Carbon-ceramic composites were fabricated by using fly ash and PANOX fibers as reinforcement. Fly ash, because of its small size particles e.g. submicron to micron level can be effectively dispersed along with fibrous reinforcements. Phenolic resin was used as carbon precursor. Both dry as well as wet methods were used for forming composites. The resulting composites were characterized for their microstructure, thermal and mechanical properties. The microstructure and mechanical properties of composites are found to be dependent on type of the fly ash, fibrous reinforcements as well as processing parameters. The addition of fly ash improves hardness and the fibers, which get co-carbonized on heat treatment, increase the flexural strength of the carbon-ceramic composites. Composites with dual reinforcement exhibit about 30-40% higher strength as compared to the composites made with single reinforcement, either with fly ash as filler or with chopped fibers.
The objective of this paper is to compare the variation of surface properties by hydrochloric acid pre-treatment and of metallic potassium and their salts loading effect for activated carbon after surfaces transformation by acid. From the results of nitrogen adsorption, each isotherm shows a distinct knee band, which is closely related to the characteristic of microporous carbons with capillary condensation in micropores. In order to present the causes of the differences in surface properties and SBET after the samples were treated with hydrochloric acid, pore structure and surface morphology are investigated by adsorption analysis. X-ray diffraction (XRD) patterns indicate that activated carbons show better performance for metallic potassium and potassium salts by pre-treatment with hydrochloric acid.
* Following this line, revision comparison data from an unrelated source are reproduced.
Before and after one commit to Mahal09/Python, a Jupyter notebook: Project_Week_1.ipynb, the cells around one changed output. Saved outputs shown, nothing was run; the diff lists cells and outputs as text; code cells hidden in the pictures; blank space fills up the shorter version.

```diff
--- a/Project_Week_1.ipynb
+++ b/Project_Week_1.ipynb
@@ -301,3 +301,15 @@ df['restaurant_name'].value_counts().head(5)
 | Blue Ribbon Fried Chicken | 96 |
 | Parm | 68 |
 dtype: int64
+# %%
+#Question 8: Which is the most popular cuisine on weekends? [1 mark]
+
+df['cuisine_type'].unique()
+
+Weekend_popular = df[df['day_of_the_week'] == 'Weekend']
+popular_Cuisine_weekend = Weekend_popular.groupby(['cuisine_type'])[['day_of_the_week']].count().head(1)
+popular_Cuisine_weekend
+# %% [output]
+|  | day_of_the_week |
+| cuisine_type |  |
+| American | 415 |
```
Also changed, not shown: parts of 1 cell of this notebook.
Scanning electron microscopy (SEM) pictures of potassium/activated carbon particles provide information about the homogeneous distribution of metal or metal complex on the surface. For the chemical composition microanalysis for potassium treatment of the activated carbon pre-treated with hydrochloric acid, samples were analyzed by energy disperse X-ray (EDX). Finally, the type and quality of oxygen groups are determined from the method proposed by Boehm. A positive influence of the acidic groups on the carbon surface by acid treatment is also demonstrated by an increase in the contents of potassium salts with increasing of acidic groups calculated from Boehm titration.